> which means they behave the way people expect them to.

But that's not something that's guaranteed by Python. It's something that implementations are allowed to do, and that CPython happens to do. If user code actually relied on that optimization, that code would be nonportable.

But the reason Python allows that optimization in the first place is that user code actually doesn't care whether these expressions are evaluated "atomically" or at compile time, so it's ok to do so behind users' backs. It's not surprising because no one is going to monkeypatch int.__neg__ between definition time and call time (which CPython doesn't, but some implementations do), or call dis and read the bytecode if they don't even understand what a compile-time optimization is, and so on.

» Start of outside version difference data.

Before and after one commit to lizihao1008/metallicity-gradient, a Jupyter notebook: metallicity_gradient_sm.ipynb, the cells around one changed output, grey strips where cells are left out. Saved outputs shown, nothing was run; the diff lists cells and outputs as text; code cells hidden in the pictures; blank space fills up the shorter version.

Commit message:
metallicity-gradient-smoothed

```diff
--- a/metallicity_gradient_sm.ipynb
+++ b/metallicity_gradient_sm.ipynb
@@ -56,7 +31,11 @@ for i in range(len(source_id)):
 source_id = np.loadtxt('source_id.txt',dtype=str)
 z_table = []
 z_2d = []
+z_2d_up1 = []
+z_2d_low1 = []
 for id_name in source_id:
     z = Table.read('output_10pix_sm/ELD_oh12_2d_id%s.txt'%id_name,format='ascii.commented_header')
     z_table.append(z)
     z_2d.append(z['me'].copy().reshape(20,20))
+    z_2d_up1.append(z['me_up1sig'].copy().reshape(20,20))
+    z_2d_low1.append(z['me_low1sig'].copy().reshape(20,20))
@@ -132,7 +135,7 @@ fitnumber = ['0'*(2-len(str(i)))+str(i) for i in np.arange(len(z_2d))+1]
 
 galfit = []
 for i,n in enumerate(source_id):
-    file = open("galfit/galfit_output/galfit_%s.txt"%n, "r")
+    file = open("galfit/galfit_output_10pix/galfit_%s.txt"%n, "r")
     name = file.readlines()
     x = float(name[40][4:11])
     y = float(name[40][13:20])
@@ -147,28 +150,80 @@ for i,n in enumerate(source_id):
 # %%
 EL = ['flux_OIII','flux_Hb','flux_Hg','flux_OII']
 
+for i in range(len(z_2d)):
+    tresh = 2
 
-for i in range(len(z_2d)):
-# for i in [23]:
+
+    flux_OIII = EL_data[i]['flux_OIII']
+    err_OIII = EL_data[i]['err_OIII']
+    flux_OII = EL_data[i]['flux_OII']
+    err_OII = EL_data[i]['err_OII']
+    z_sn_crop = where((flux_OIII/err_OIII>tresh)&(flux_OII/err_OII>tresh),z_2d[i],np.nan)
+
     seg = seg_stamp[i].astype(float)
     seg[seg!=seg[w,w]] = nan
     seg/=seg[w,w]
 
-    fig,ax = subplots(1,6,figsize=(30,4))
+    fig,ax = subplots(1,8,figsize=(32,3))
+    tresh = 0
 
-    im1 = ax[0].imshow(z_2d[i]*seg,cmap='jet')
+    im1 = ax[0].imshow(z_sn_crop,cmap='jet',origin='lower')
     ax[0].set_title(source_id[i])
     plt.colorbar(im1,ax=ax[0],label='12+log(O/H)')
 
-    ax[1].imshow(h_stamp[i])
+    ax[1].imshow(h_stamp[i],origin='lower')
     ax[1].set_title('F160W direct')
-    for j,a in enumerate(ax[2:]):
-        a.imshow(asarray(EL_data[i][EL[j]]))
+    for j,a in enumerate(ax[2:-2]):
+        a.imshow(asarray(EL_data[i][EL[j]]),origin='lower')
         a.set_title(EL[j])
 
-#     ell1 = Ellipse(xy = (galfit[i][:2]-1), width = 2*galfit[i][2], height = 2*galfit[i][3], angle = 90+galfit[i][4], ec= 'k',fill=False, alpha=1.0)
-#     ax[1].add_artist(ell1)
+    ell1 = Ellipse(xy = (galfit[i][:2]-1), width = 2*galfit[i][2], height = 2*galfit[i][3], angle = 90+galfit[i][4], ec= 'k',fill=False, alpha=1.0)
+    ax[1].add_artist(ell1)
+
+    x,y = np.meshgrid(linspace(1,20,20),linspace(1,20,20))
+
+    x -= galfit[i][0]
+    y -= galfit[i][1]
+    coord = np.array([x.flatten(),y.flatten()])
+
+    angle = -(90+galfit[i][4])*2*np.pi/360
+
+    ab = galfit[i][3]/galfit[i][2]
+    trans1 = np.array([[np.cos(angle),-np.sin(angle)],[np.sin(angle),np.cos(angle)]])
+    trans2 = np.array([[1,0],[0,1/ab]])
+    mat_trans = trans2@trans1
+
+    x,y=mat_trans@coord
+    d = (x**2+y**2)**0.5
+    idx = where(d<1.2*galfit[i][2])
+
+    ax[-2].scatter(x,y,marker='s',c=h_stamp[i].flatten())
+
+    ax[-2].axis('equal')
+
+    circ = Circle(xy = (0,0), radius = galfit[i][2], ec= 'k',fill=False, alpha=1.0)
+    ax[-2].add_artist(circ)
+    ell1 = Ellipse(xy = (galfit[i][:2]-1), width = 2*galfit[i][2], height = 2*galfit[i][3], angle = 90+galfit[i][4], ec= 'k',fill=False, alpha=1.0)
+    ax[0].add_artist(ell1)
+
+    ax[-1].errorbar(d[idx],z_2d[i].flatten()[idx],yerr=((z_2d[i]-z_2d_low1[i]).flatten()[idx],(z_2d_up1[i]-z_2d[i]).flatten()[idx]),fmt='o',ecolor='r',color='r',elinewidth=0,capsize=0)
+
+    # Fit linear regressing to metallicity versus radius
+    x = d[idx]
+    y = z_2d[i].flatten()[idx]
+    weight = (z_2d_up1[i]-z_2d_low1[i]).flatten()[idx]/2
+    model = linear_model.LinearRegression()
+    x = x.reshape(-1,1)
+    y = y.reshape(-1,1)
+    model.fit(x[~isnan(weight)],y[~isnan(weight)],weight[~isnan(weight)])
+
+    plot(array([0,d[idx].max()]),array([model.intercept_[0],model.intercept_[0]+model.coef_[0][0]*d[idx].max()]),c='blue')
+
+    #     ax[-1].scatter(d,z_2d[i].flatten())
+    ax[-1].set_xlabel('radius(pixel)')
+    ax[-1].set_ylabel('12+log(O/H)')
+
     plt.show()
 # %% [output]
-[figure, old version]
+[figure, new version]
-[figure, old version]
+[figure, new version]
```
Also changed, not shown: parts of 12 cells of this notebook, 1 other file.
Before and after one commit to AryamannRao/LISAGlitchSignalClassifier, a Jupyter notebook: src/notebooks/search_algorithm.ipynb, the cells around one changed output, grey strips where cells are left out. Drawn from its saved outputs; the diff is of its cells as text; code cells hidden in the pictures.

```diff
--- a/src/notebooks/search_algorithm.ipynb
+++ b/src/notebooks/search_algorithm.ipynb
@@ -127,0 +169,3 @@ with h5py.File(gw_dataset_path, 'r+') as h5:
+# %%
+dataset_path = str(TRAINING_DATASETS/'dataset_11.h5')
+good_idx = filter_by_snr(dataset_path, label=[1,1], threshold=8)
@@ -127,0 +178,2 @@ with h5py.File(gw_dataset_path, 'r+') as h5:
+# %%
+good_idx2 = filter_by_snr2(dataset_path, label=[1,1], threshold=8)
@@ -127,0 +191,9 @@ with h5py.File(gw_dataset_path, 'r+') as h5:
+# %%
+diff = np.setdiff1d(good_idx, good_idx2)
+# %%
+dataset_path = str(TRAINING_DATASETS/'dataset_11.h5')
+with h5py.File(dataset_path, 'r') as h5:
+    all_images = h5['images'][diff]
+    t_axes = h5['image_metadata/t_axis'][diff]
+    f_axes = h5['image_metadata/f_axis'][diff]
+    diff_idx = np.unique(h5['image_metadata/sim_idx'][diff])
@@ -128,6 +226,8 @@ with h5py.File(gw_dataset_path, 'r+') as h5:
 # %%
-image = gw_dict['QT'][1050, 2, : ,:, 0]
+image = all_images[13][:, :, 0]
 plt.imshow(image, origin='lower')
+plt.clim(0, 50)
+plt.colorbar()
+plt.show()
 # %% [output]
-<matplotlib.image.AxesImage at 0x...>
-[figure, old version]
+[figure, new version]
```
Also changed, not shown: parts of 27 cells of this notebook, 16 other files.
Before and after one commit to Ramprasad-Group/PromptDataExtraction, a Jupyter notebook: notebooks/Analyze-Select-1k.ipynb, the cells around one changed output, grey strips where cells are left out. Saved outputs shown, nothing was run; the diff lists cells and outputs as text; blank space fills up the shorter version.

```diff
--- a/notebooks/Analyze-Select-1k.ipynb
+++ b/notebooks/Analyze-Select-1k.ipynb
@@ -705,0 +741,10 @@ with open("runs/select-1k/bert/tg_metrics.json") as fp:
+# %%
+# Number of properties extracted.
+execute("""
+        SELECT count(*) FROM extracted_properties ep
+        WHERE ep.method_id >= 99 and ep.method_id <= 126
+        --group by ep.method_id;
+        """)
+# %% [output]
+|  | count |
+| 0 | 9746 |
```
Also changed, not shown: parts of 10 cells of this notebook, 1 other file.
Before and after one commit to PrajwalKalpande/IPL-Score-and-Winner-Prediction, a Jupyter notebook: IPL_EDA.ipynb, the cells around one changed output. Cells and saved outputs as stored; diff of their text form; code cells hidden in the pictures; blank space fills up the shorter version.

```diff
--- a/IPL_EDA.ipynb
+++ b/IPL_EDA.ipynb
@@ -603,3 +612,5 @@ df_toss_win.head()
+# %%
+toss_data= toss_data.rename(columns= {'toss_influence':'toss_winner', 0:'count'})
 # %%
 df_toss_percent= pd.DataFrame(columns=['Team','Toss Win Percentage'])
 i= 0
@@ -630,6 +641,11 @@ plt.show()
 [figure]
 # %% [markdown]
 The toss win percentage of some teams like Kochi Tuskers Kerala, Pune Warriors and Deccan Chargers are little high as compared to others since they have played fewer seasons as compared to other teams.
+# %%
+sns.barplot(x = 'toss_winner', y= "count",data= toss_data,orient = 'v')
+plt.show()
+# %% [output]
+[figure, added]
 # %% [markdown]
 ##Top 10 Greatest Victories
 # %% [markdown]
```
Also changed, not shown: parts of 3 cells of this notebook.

> There is no way
> for run-time changes to affect what any of those expressions yields.
> Whether you're talking about shadowing the name Decimal or the name
> literal_d, the trouble is that it's happening at run-time. Here's
> another confusing case:
> import decimal
> from fractionliterals import literal_fr
> # oops, forgot to import literal_d
> # If we miss off literal_fr, we get an immediate error, because
> # 1/2fr gets evaluated at def time.
> def do_stuff(x, y, portion=1/2fr):
>    try: result = decimal.Decimal(x*y*portion)
>    except OverflowError: return 0.0d
> You won't know that your literal has failed until something actually
> triggers the error.

If that's a problem, then you're using the wrong language. You also won't know that you've typo'd OvreflowError or reslt, or called d.sqrt() instead of decimal.sqrt(d), or all kinds of other errors until something actually triggers the error. Which means either executing the code, or running a static linter. Which would be exactly the same for 1.2d.

> That is extremely unobvious, especially since the
> token "literal_d" doesn't occur anywhere in do_stuff().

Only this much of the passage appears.